- Task requirements -
For the entries below, report the number of lines containing "print", without any other content.

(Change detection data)
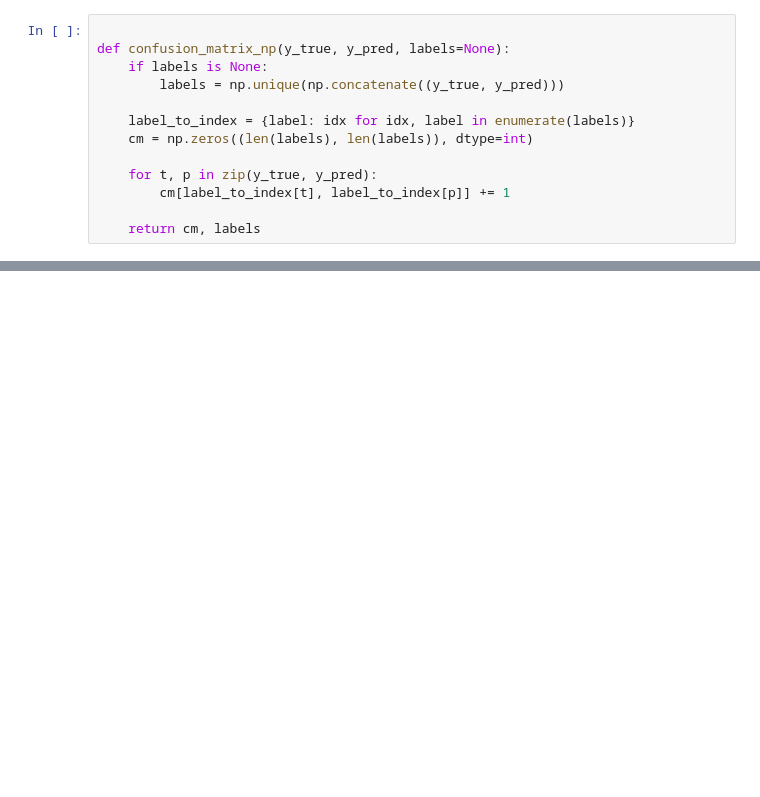
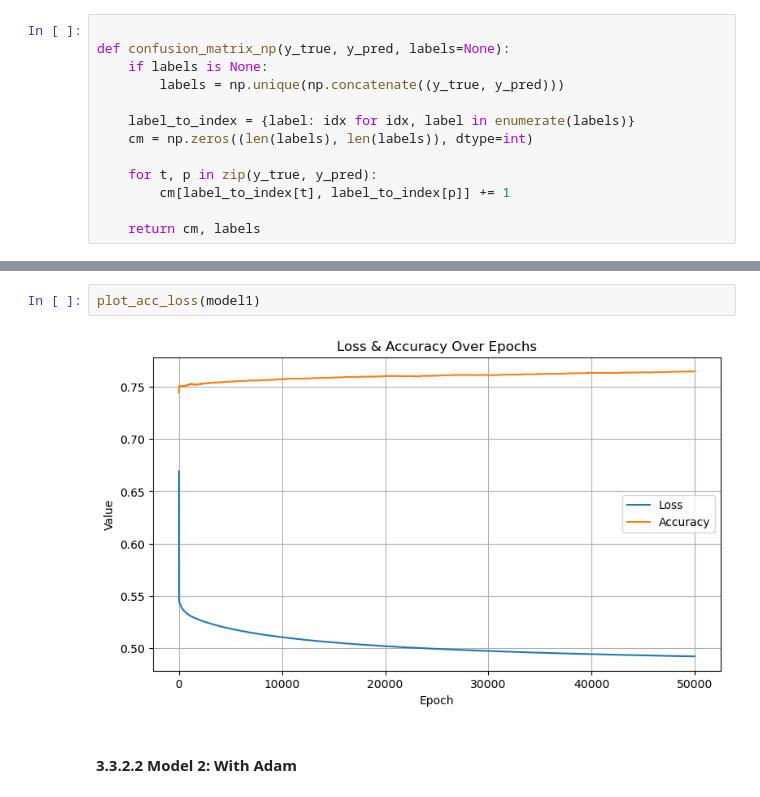
Before and after one commit to DinhXuanKhuong/Job-Change-of-Data-Scientists_Logistic-Regression-From-Scratch, a Jupyter notebook: notebooks/03_modeling.ipynb, the cells around one changed output, grey strips where cells are left out. Cells and saved outputs as stored; diff of their text form; blank space fills up the shorter version.

```diff
--- a/notebooks/03_modeling.ipynb
+++ b/notebooks/03_modeling.ipynb
@@ -784,0 +771,6 @@ plt.show()
+# %%
+plot_acc_loss(model1)
+# %% [output]
+[figure, added]
+# %% [markdown]
+#### 3.3.2.2 Model 2: With Adam
```
Also changed, not shown: parts of 39 cells of this notebook, 9 other files.
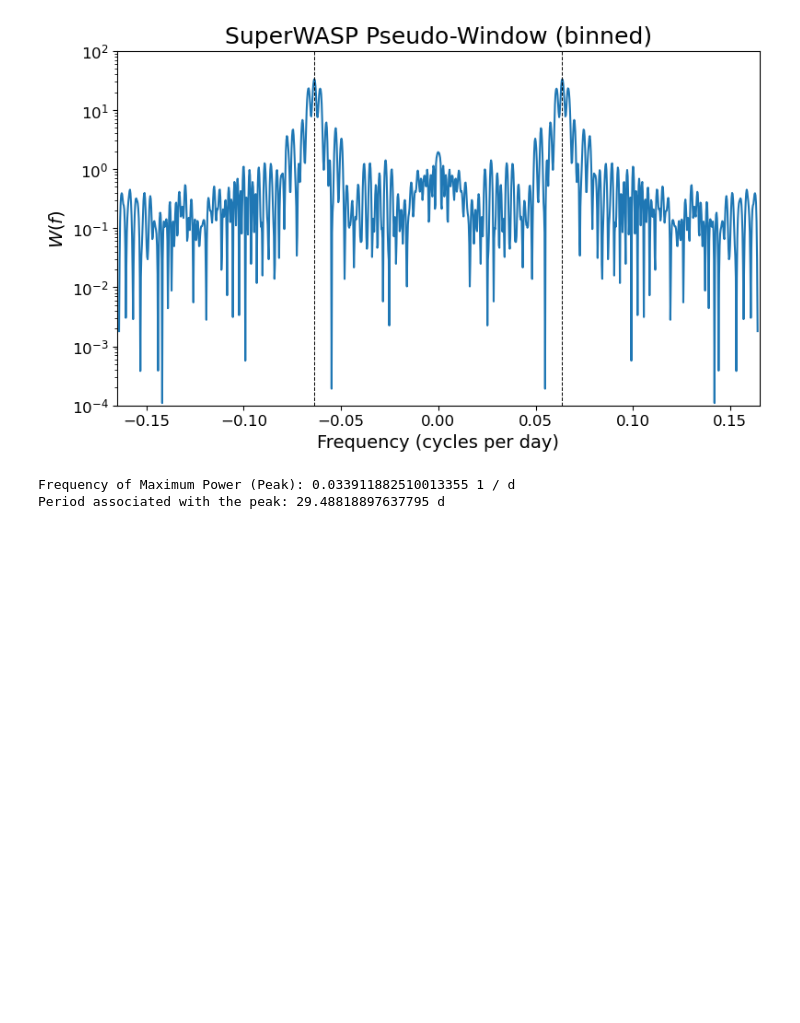
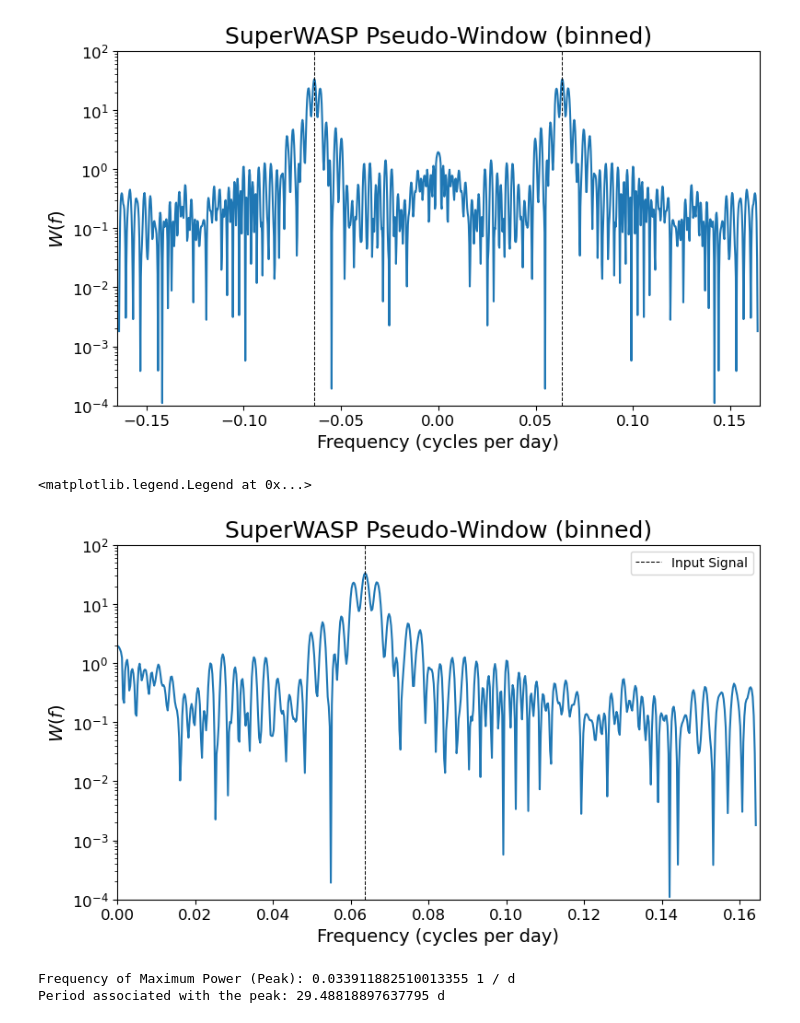
Before and after one commit to afonse15428/GJ-3942, a Jupyter notebook: GJ3942_time_series_analysis_SuperWASP.ipynb, the cells around one changed output. Cells and saved outputs as stored; diff of their text form; code cells hidden in the pictures; blank space fills up the shorter version.

```diff
--- a/GJ3942_time_series_analysis_SuperWASP.ipynb
+++ b/GJ3942_time_series_analysis_SuperWASP.ipynb
@@ -211,6 +238,31 @@ plt.axvline(-(1/rp), linestyle='--', linewidth=0.75, color='black') # negative r
 <matplotlib.lines.Line2D at 0x...>
 [figure]
 [figure]
+# %%
+#Positive frequencies pseudo-window plot
+
+# Pseudo-Window for binned Lightcurve
+plt.figure(figsize=(9, 5))
+plt.title("SuperWASP Pseudo-Window (binned)", fontsize=title_font)
+plt.ylabel(r"$W(f)$", fontsize=label_font)
+plt.xlabel(r"Frequency (cycles per day)", fontsize=label_font)
+plt.tick_params(axis='both', which='major', labelsize=tick_font)
+freq, specwin = LombScargle(bin_time - bin_time[0], np.sin(2*np.pi*(bin_time-bin_time[0])/rp), center_data = False, fit_mean = False, normalization = 'psd').autopower(nyquist_factor=2)
+
+# Selecting only positive frequencies
+positive_freq = freq[freq > 0]
+positive_specwin = specwin[freq > 0]
+
+plt.semilogy(positive_freq, positive_specwin)
+plt.xlim(0, positive_xlim)
+plt.ylim(1e-4, 1e2)
+#make these lines a dotted-line for the harmonics
+plt.axvline(1/rp, linestyle='--', linewidth=0.75, color='black', label='Input Signal') # positive rotation period vline
+#plt.axvline(-(1/rp), linestyle='--', linewidth=0.75, color='black') # negative rotaiton period vline
+plt.legend()
+# %% [output]
+<matplotlib.legend.Legend at 0x...>
+[figure, added]
 # %%
 # Maximum frequency and period
 frequency_peak = lightcurve_periodogram.frequency_at_max_power
```
Also changed, not shown: parts of 10 cells of this notebook, 2 other files.
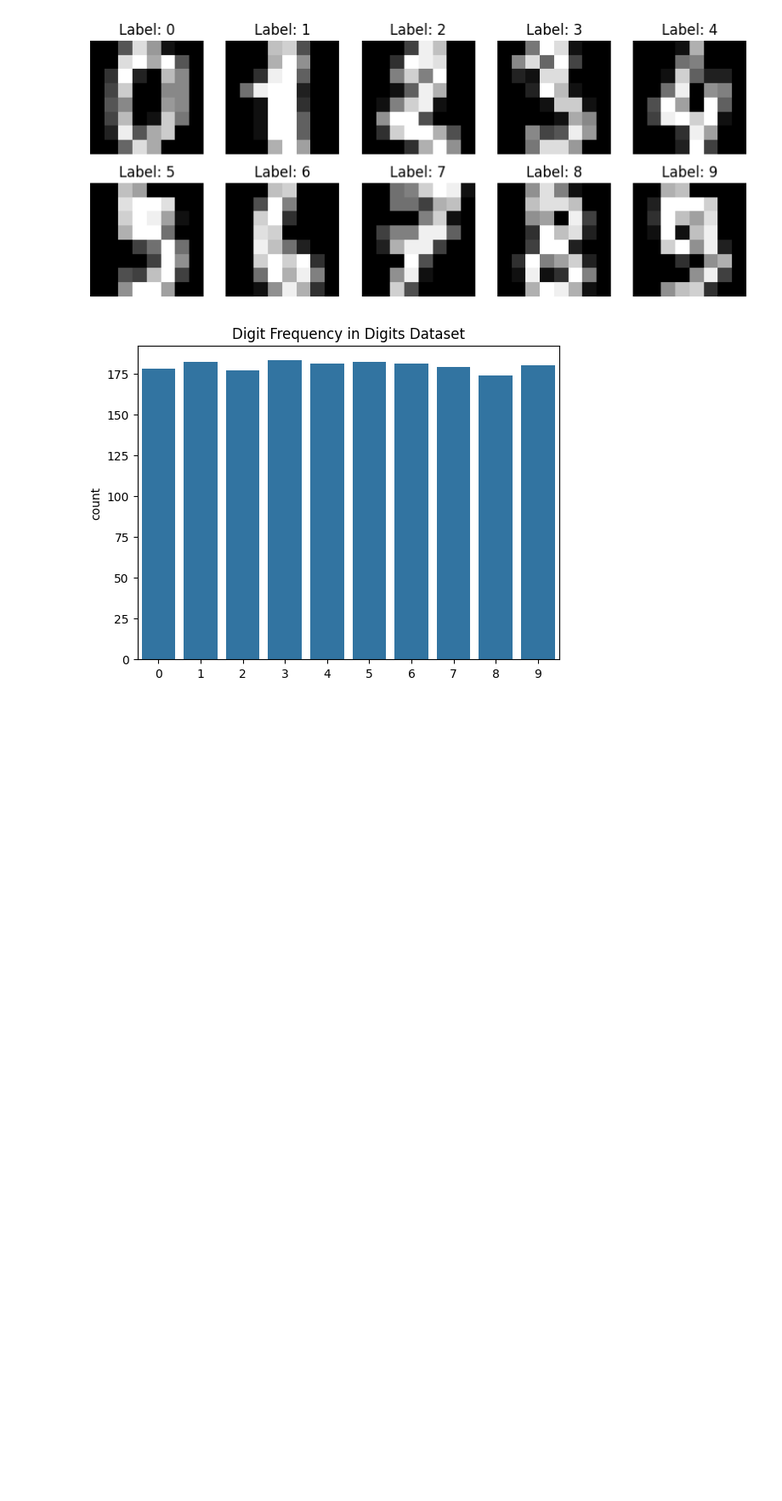
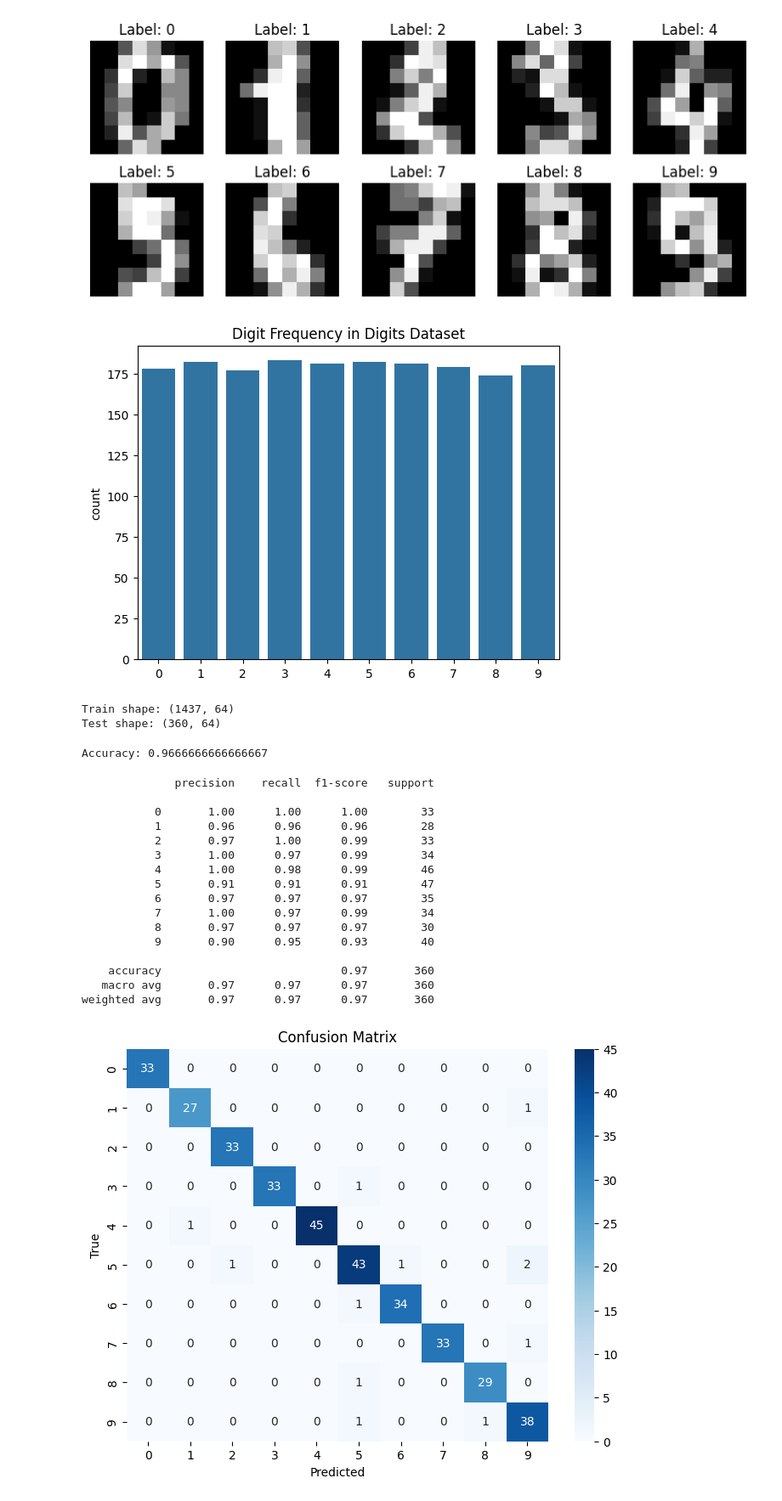
Before and after one commit to AmolSadana012/Digit_recognition_cnn, a Jupyter notebook: Digit_Recog.ipynb, the cells around one changed output. Shown: that part at 85% size. Drawn from its saved outputs; the diff is of its cells as text; code cells hidden in the pictures; blank space fills up the shorter version.

Commit message:
Add Preprocessing & Train/Test Split

```diff
--- a/Digit_Recog.ipynb
+++ b/Digit_Recog.ipynb
@@ -49,3 +48,51 @@ Data shape: (1797, 64)
 Target shape: (1797,)
 [figure]
 [figure]
+# %%
+# Train-test split
+from sklearn.model_selection import train_test_split
+X = X / 16.0
+X_train, X_test, y_train, y_test = train_test_split(X, y, test_size=0.2, random_state=42)
+print("Train shape:", X_train.shape)
+print("Test shape:", X_test.shape)
+# %% [output]
+Train shape: (1437, 64)
+Test shape: (360, 64)
+# %%
+# Model Training (Linear Regression)
+from sklearn.linear_model import LogisticRegression
+from sklearn.metrics import accuracy_score
+model = LogisticRegression(max_iter=10000)
+model.fit(X_train, y_train)
+y_pred = model.predict(X_test)
+print("Accuracy:", accuracy_score(y_test, y_pred))
+# %% [output]
+Accuracy: 0.9666666666666667
+# %%
+# Classification report
+from sklearn.metrics import classification_report, confusion_matrix
+print(classification_report(y_test, y_pred))
+plt.figure(figsize=(8,6))
+sns.heatmap(confusion_matrix(y_test, y_pred), annot=True, fmt="d", cmap="Blues")
+plt.xlabel("Predicted")
+plt.ylabel("True")
+plt.title("Confusion Matrix")
+plt.show()
+# %% [output]
+              precision    recall  f1-score   support
+
+           0       1.00      1.00      1.00        33
+           1       0.96      0.96      0.96        28
+           2       0.97      1.00      0.99        33
+           3       1.00      0.97      0.99        34
+           4       1.00      0.98      0.99        46
+           5       0.91      0.91      0.91        47
+           6       0.97      0.97      0.97        35
+           7       1.00      0.97      0.99        34
+           8       0.97      0.97      0.97        30
+           9       0.90      0.95      0.93        40
+
+    accuracy                           0.97       360
+   macro avg       0.97      0.97      0.97       360
+weighted avg       0.97      0.97      0.97       360
+[figure, added]
```
Also changed, not shown: parts of 1 cell of this notebook.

- Exercise output -
4